Someone Sit Obama Down and Make him Watch ‘Boogieman’!

boogiemanI had the pleasure this morning of interviewing Stefan Forbes on my radio program, Uprising, about his new documentary, Boogieman: The Lee Atwater Story. I had only heard vague mentions of the name Lee Atwater but really had no idea how influential to American political campaigning he was, until I watched the film. This young Republican upstart from South Carolina, wrote the script-book for today’s GOP election tactics. Not surprisingly he was Karl Rove’s mentor.

Coming of political age in the College Republicans, Atwater learned early in life that he enjoyed engineering political wins rather than winning himself. He compared politics to war and decided that winning at all costs was worth it. In that spirit, Atwater spread rumors about people’s personal lives, played to the racism of white working-class Americans, manipulated the media, and even planted lies. All, in order to win an election.

Atwater helped Reagan win election, earning a place in the White House while only in his thirties. Eventually he came to be George H W Bush’s chief campaign strategist, a role that marked the zenith of his career. Engineering a win for an unpopular candidate meant discrediting rival Democrat Michael Dukakis using any means necessary. Including the racist Willie Horton ads.

Eventually his disgraceful behavior and extremely high stress caught up with him. In 1991 Lee Atwater was diagnosed with brain cancer and in the last years of his life was thought to have apologized to his political victims. According to Boogieman film maker Stefan Forbes, this is debatable and in fact Atwater was spinning lies all the way to his grave for political effect.

But think about it for one moment. If the Republican Party needs to resort to such low-down dirty tricks in order to get candidates elected, it follows that they would lose election after election if Americans started to see through them. The party’s platform is so unpopular among ordinary Americans, that they have to be driven by their basest fears into voting Republican. What does this say about so-called Republican values?

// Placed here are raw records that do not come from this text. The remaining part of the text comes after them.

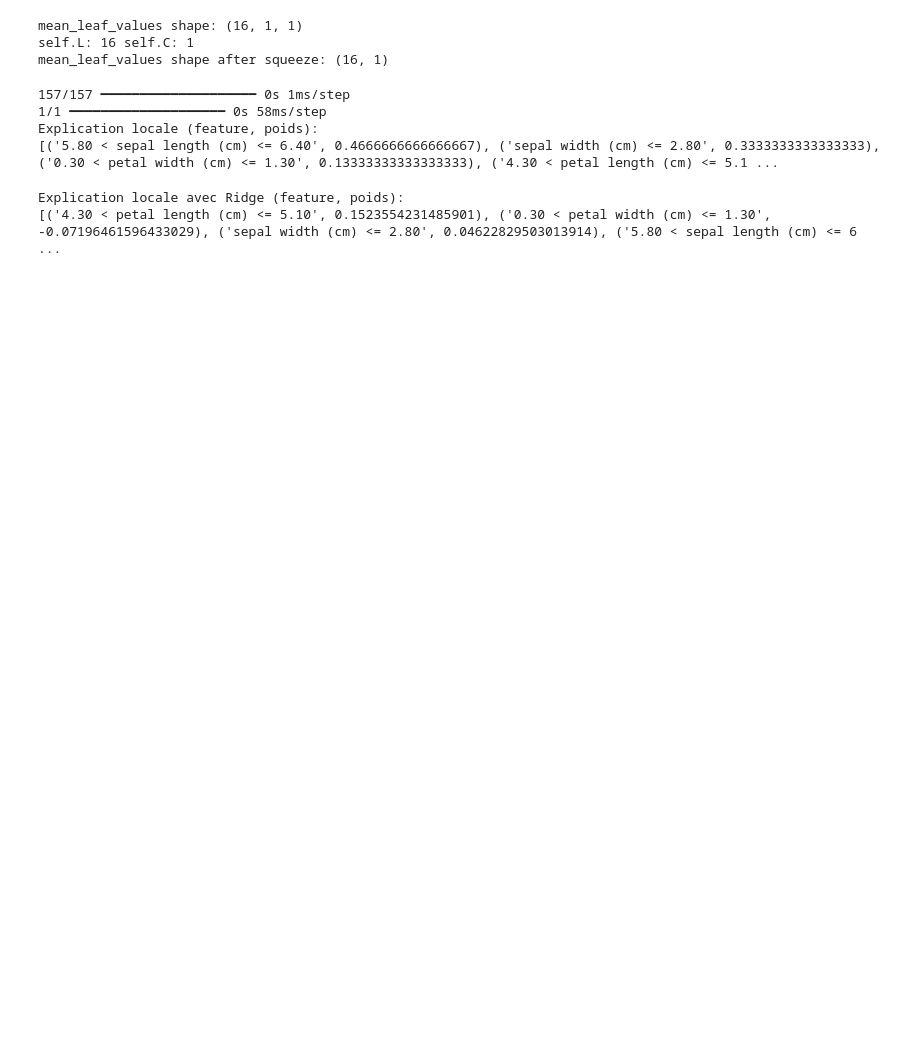
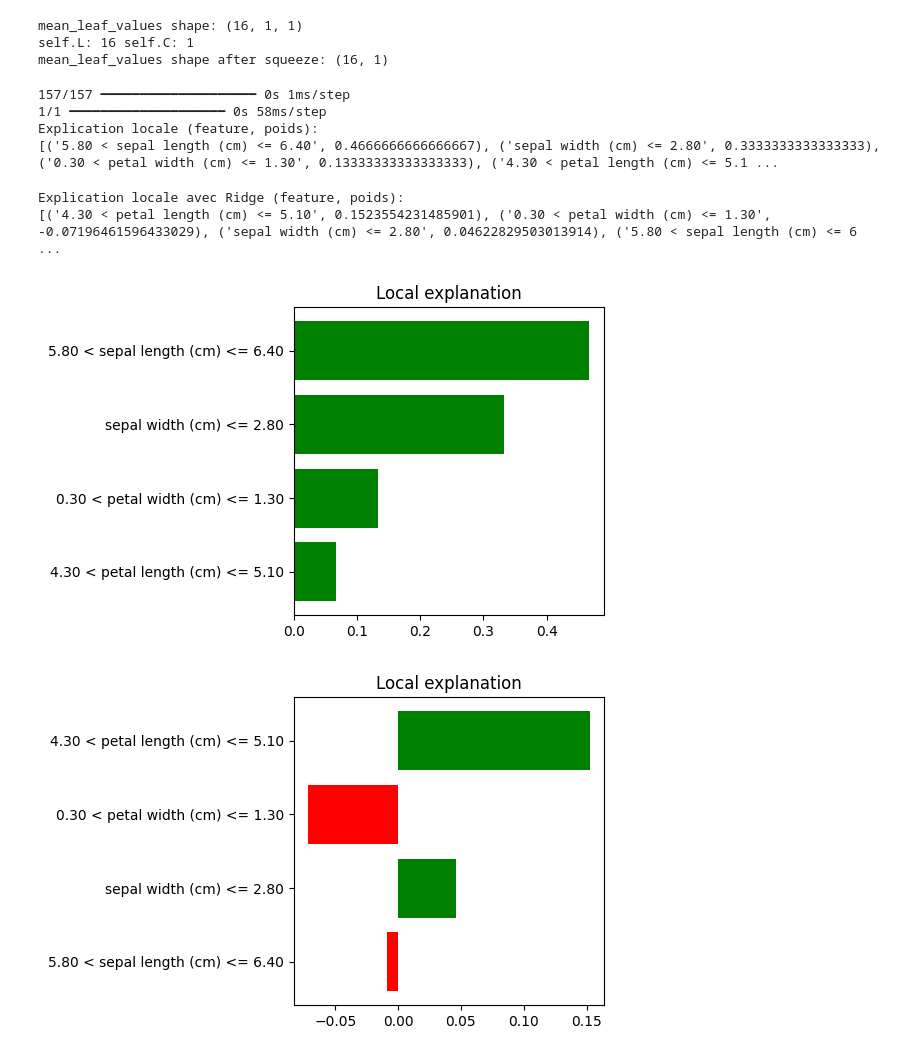
Before and after one commit to aymen20002005/Lime_NDT, a Jupyter notebook: Notebooks/NDT_regression.ipynb, the cells around one changed output. Drawn from its saved outputs; the diff is of its cells as text; code cells hidden in the pictures; blank space fills up the shorter version.

```diff
--- a/Notebooks/NDT_regression.ipynb
+++ b/Notebooks/NDT_regression.ipynb
@@ -76,3 +75,14 @@ print(exp_ridge.as_list())
 # %% [output]
 Explication locale avec Ridge (feature, poids):
 [('4.30 < petal length (cm) <= 5.10', 0.1523554231485901), ('0.30 < petal width (cm) <= 1.30', -0.07196461596433029), ('sepal width (cm) <= 2.80', 0.04622829503013914), ('5.80 < sepal length (cm) <= 6 ...
+# %%
+import matplotlib.pyplot as plt
+
+exp.as_pyplot_figure()
+plt.show()
+
+exp_ridge.as_pyplot_figure()
+plt.show()
+# %% [output]
+[figure, added]
+[figure, added]
```
Also changed, not shown: parts of 1 cell of this notebook, 2 other files.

Still, Republican strategists like Atwater and Rove would never be able to pull off what they do, without such an easily manipulated and lazy media. The smears only gain traction because they are reported uncritically. When they are retracted it is often too late to matter.

Atwater may be dead but his ugly legacy lives on. Think Florida 2000, Ohio 2004, Valarie Plame, Swiftboat Veterans, and on and on. Even John McCain himself has been a victim of the type of disgusting underhanded political campaigning that Atwater exemplified. During his bid for the Republican presidential nomination in 2000, Karl Rove started a rumor that McCain fathered an illegitimate bi-racial daughter – a stain that contributed to his loss in favor of George W Bush. In fact that dark-skinned daughter was adopted by McCain and his wife from Bangladesh. Despite McCain’s vow never to resort to that type of negative political campaigning himself, once his poll numbers started sinking in this year’s election, he shamefully hired a man named Tucker Eskew, a close friend of Atwater who was interviewed extensively in Boogieman, to prepare his running mate Palin for prime-time.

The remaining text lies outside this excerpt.